Posted to Maritime Musings (by on December 21, 2010

A small Pacific atoll and a footnote in history
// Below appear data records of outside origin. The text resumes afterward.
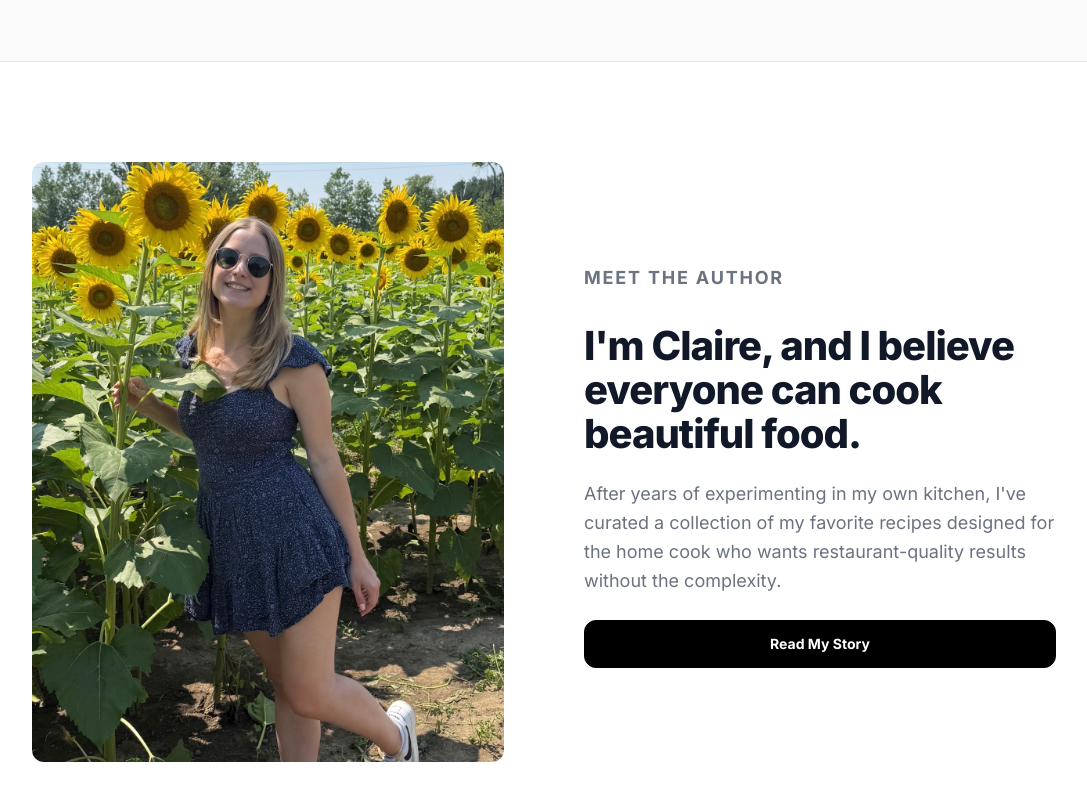
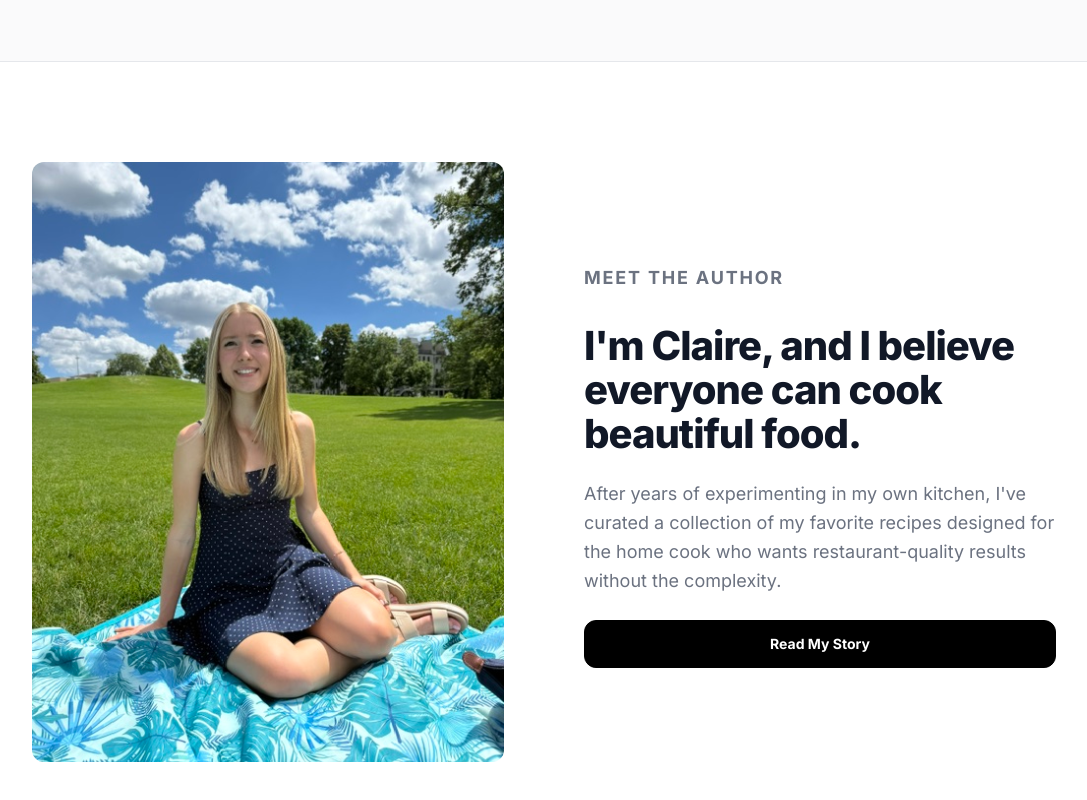
Before and after one commit to ClaireCooks/ClaireCooks, a React (Vite) app in the folder my-recipe-app/: page / in a window 1280 px wide. Shown: the part 1528-2328 px from the top of the page, without its empty margins (96-1183 px from the left). Built offline with nearby package versions, Linux system fonts and the light colour scheme.

Commit message:
Updating Claire Images

```diff
--- a/my-recipe-app/src/public-site/AboutMe.jsx
+++ b/my-recipe-app/src/public-site/AboutMe.jsx
@@ -1,5 +1,5 @@
 import Header from '../shared/components/Header.jsx'
-import claireImg from '../shared/assets/Claire.jpg'
+import claireAboutImg from '../shared/assets/ClaireAbout.jpeg'
 
 function AboutMe() {
   return (
@@ -8,7 +8,7 @@ function AboutMe() {
 
       <div className="about-layout">
         <div className="about-image-large">
-          <img src={claireImg} alt="Claire" />
+          <img src={claireAboutImg} alt="Claire" />
         </div>
 
         <div className="about-content-rich">
--- a/my-recipe-app/src/public-site/Home.jsx
+++ b/my-recipe-app/src/public-site/Home.jsx
@@ -1,6 +1,6 @@
 import { Link } from 'react-router-dom'
 import { publishedRecipes } from '../shared/content/recipes'
-import claireImg from '../shared/assets/Claire.jpg'
+import claireHomeImg from '../shared/assets/ClaireHome.jpeg'
 import { resolvePublicAsset } from '../shared/utils/assets'
 
 function Home() {
@@ -44,7 +44,7 @@ function Home() {
       <section className="home-about-snapshot">
         <div className="snapshot-grid">
           <div className="snapshot-image">
-            <img src={claireImg} alt="Claire" />
+            <img src={claireHomeImg} alt="Claire" />
           </div>
           <div className="snapshot-content">
             <p className="eyebrow">Meet the Author</p>
```
Also changed, not shown: my-recipe-app/src/shared/assets/ClaireAbout.jpeg (added), my-recipe-app/src/shared/assets/ClaireHome.jpeg (added).
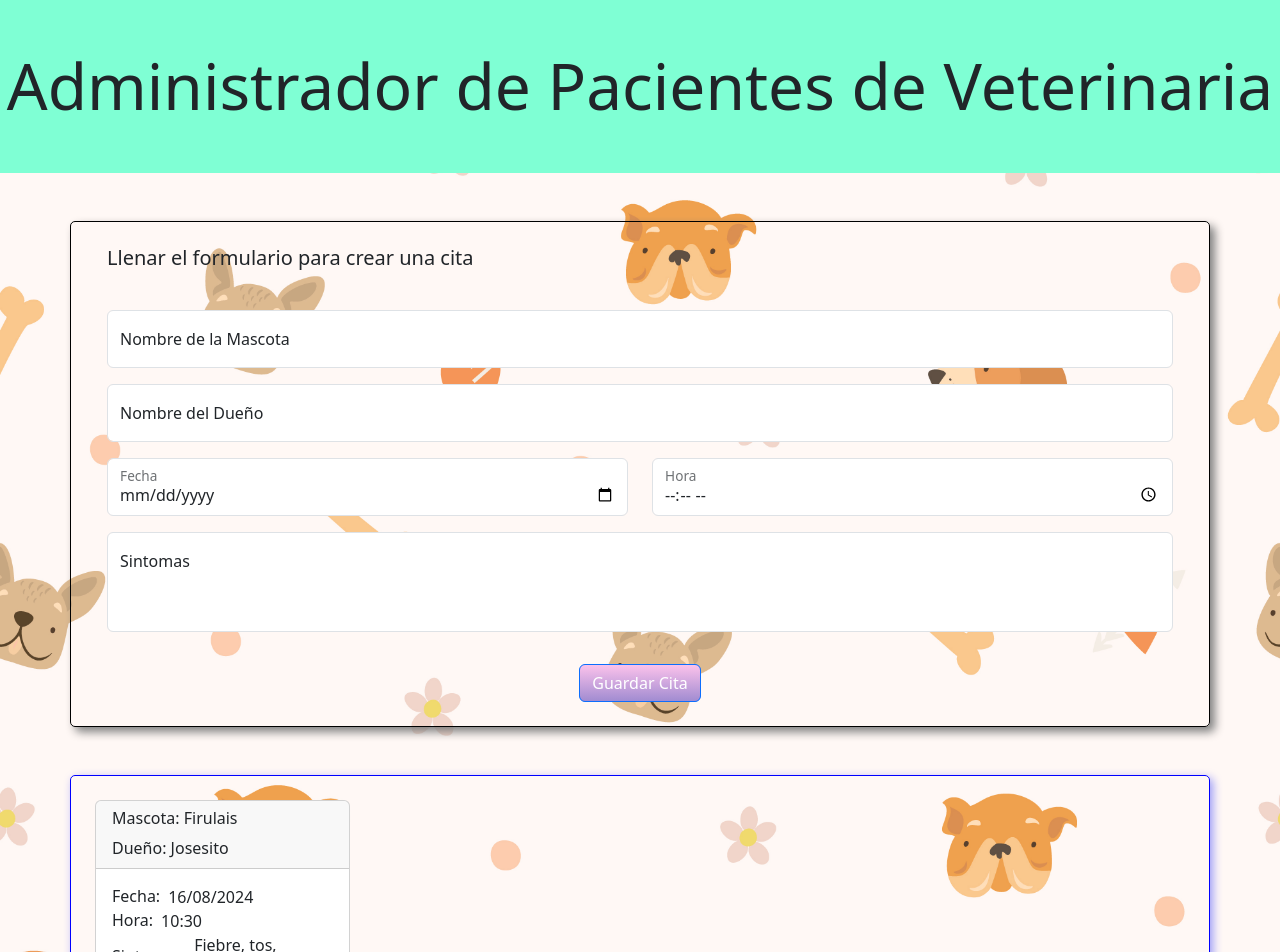
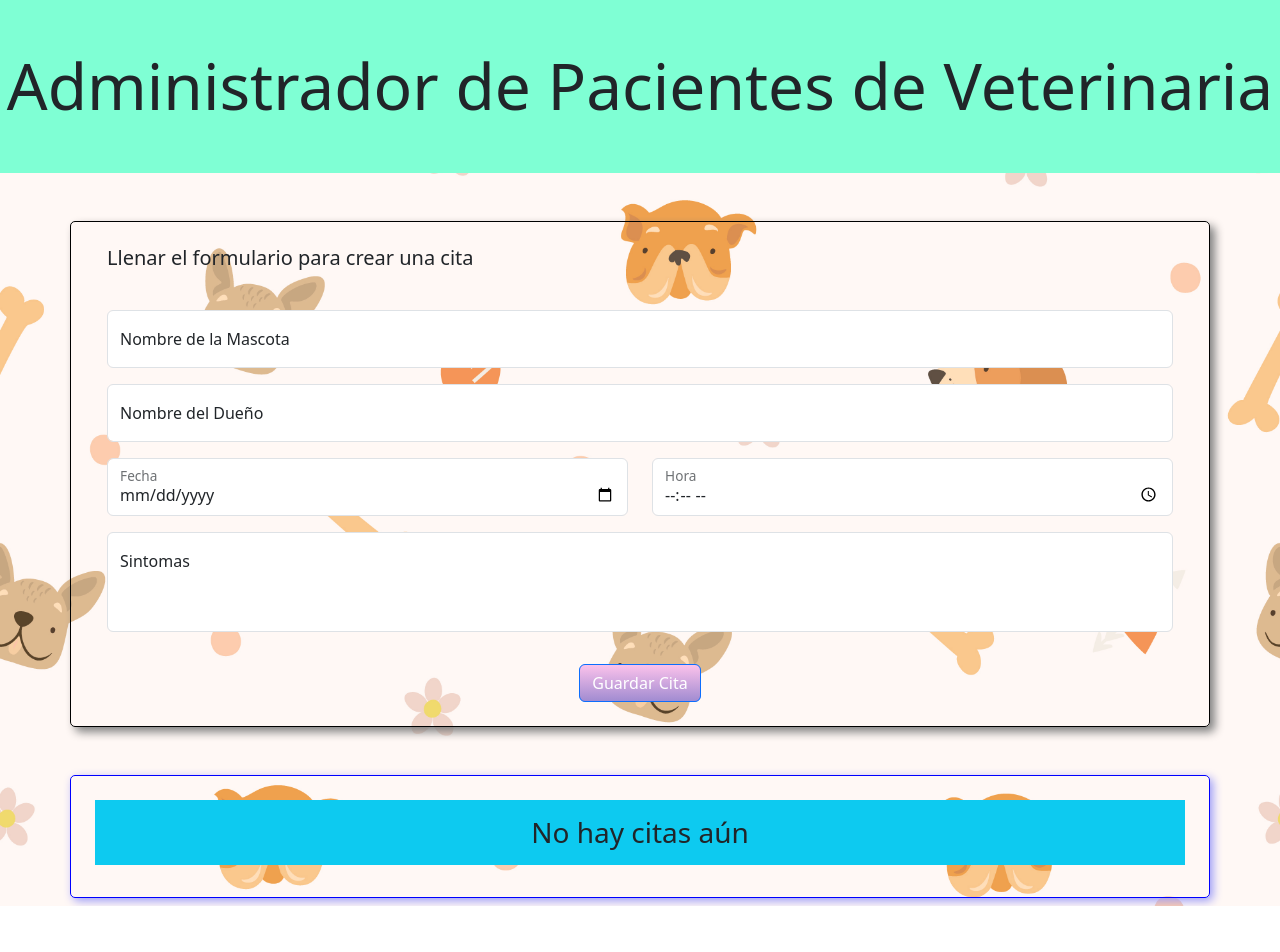
Before and after one commit to Agustin030s/citasVeterinaria, a React (Vite) app: page / in a window 1280 px wide. Shown: the top 952 px of the page. After the commit the page ends 906 px from the top, so only its background shows below. Built offline with nearby package versions, Linux system fonts and the light colour scheme.

Commit message:
se recibio por props la lista de citas en el componente listadoDeCitas

```diff
--- a/src/components/CardCita.jsx
+++ b/src/components/CardCita.jsx
@@ -1,6 +1,6 @@
 import { Card, Button, Col } from "react-bootstrap";
 
-const CardCita = () => {
+const CardCita = ({cita}) => {
   return (
     <Col md={4} lg={3} className="mb-3">
       <Card>
--- a/src/components/ListadoDeCitas.jsx
+++ b/src/components/ListadoDeCitas.jsx
@@ -1,14 +1,17 @@
 import { Col, Row } from "react-bootstrap";
 import CardCita from "./CardCita";
 
-const ListadoDeCitas = ({listaCitas}) => {
+const ListadoDeCitas = ({ listaCitas }) => {
+  const mostrarCard =
+    listaCitas.length !== 0 ? (
+      <Row>
+        {listaCitas.map((cita, index) => <CardCita key={index} cita={cita}></CardCita>)}
+      </Row>
+    ) : (
+      <h3 className="text-center py-3 bg-info">No hay citas aún</h3>
+    );
   return (
-    <section className="container my-2 p-4 listaCitas">
-      {/* <h2>No hay citas aún</h2> */}
-      <Row>
-        <CardCita></CardCita>
-      </Row>
-    </section>
+    <section className="container my-2 p-4 listaCitas">{mostrarCard}</section>
   );
 };
 
```
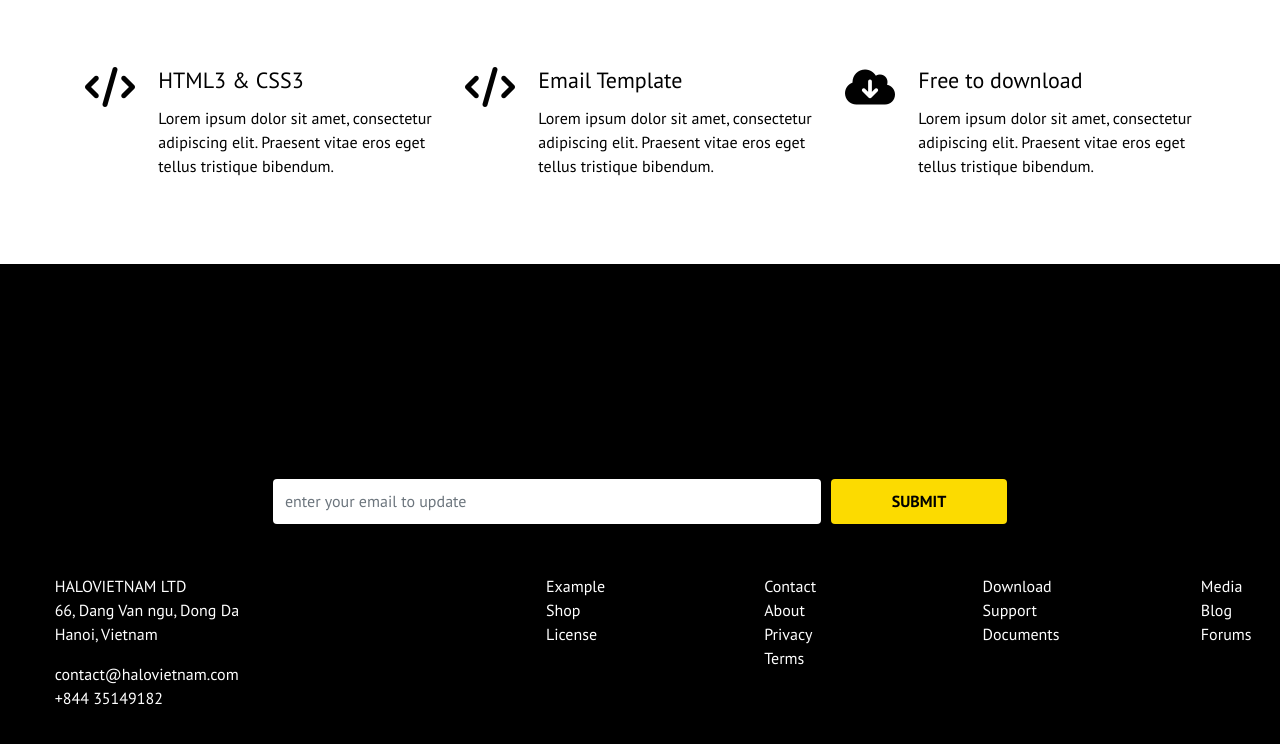
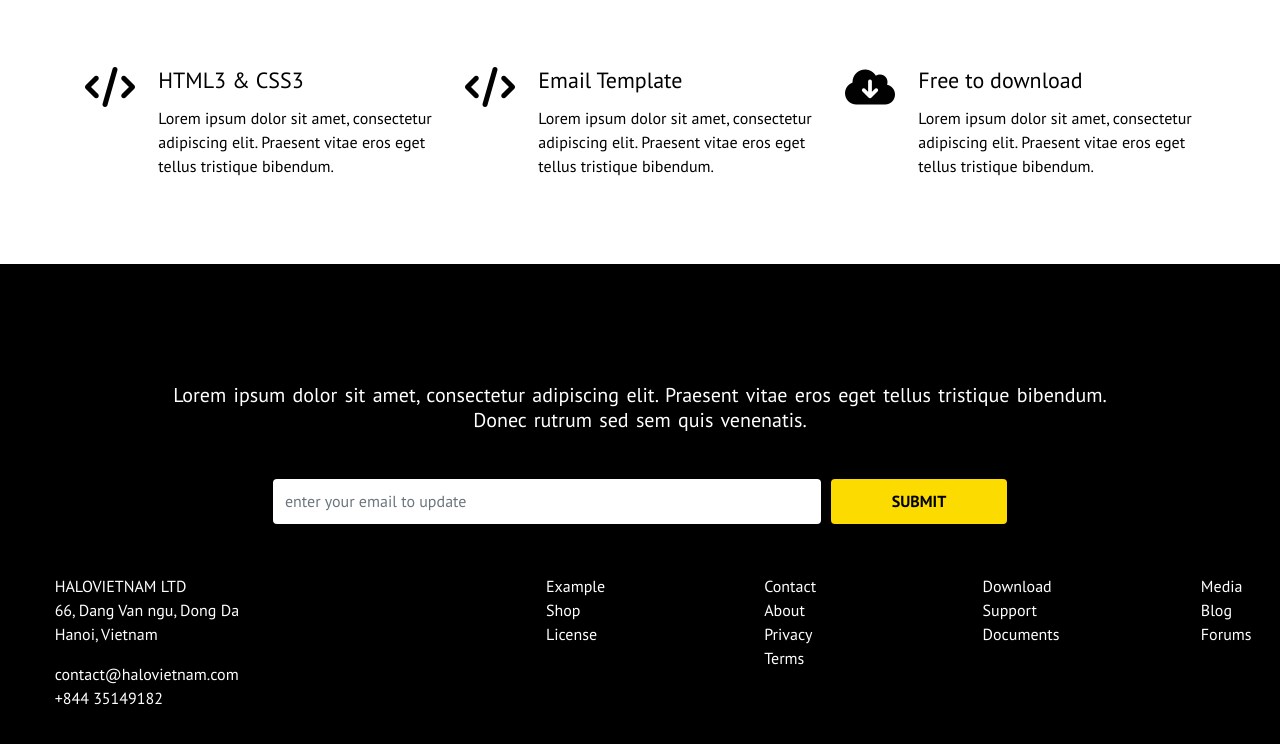
Before and after one commit to mohammaddbilal/TinyOne-, a plain HTML site: page index.html in a window 1280 px wide. Shown: the part 1064-1808 px from the top of the page. Drawn offline with nearby package versions, Linux system fonts and the light colour scheme.

Commit message:
Update style.css

```diff
--- a/css/style.css
+++ b/css/style.css
@@ -160,7 +160,10 @@ header{
   .btn_submit:hover{
     background-color: white;
   }
-  .colorw{
+  .colorw h2{
+    color: white !important;
+  }
+  .colorw p{
     color: white !important;
   }
 /* contact ends */
```
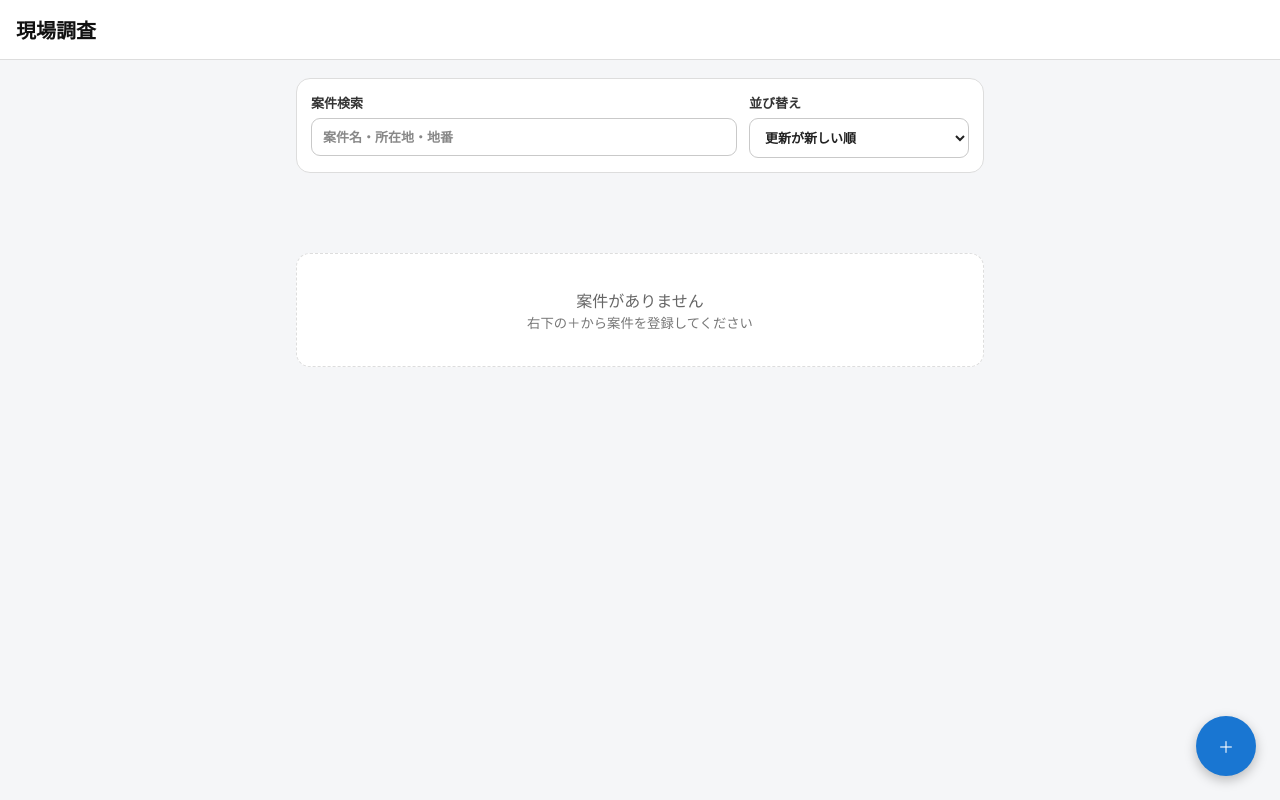
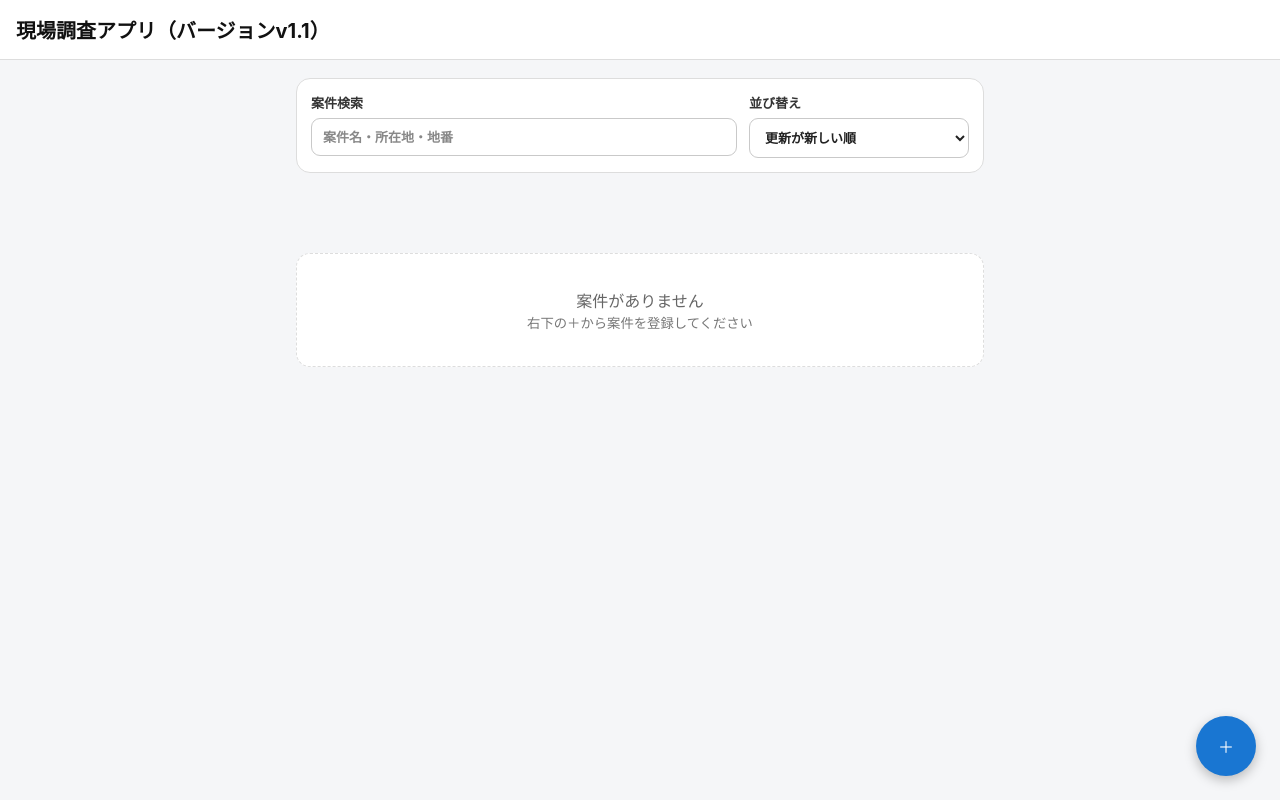
Before and after one commit to nakagawach/field-survey-pwa, a React (Vite) app: page / in a window 1280 px wide. Built offline with nearby package versions, Linux system fonts and the light colour scheme.

Commit message:
Show v1.1 in app title

```diff
--- a/src/clean4/App.tsx
+++ b/src/clean4/App.tsx
@@ -564,7 +564,7 @@ export default function App() {
 
   return (
     <div className="app-shell">
-      <Header title="現場調査" />
+      <Header title="現場調査アプリ（バージョンv1.1）" />
       <main className="content-screen">
         <section className="project-tools" aria-label="案件検索と並び替え">
           <label className="project-search">案件検索<input type="search" value={projectQuery} onChange={(e) => setProjectQuery(e.target.value)} placeholder="案件名・所在地・地番" /></label>
```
Nikumaroro (previously known as Gardner Island) is a small coral atoll in the central Pacific Ocean situated just south of the Equator and just west of the 180th meridian.  It lies in the Phoenix Island Chain and is part of the Republic of Kiribati.  It is approximately four miles long and one mile wide, with a lagoon in the center.  The highest elevation is just a few feet above sea level.  There is no good anchorage for vessels and landing on the island is difficult in all but good weather.  The predominant plant life consists of coconut palms, scrub brush, and low flowering plants.  Sea birds nest on the island, but must contend with coconut crabs.  There is very little fresh water, with the result that the various colonization attempts have all failed.  The first recorded sighting of the island by a European was in 1824.  The island was roughly charted by the United States Exploring Expedition in 1840.  In 1856, it was claimed by an American company under provisions of the Guano Islands Act, but this claim was not accepted by the US Government and there is no evidence that the island ever contained any significant quantities of guano.  The island was claimed by the United Kingdom in 1856 and attempts were made to establish a small coconut plantation.  Structures were built and 29 Micronesian natives were settled there.  The project failed within a year.  In 1929, the British freighter Norwich City, with a crew of 35, grounded on the island’s reef.  In the attempt to get ashore, eleven crewmen died.  The survivors stayed in the partially collapsed coconut plantation structures until they were rescued several days later.  In 1938, the British Government again tried to establish a settlement on Gardner Island, but this was abandoned after a year.  During World War II, the US Coast Guard operated a Loran station on the island.  The island’s name was officially changed to Nikumaroro when Kiribati gained its independence in 1979.  Some contend that Amelia Earhart and Fred Noonan landed on the island in July 1937 while attempting to make landfall on Howland Island, several hundred miles to the north.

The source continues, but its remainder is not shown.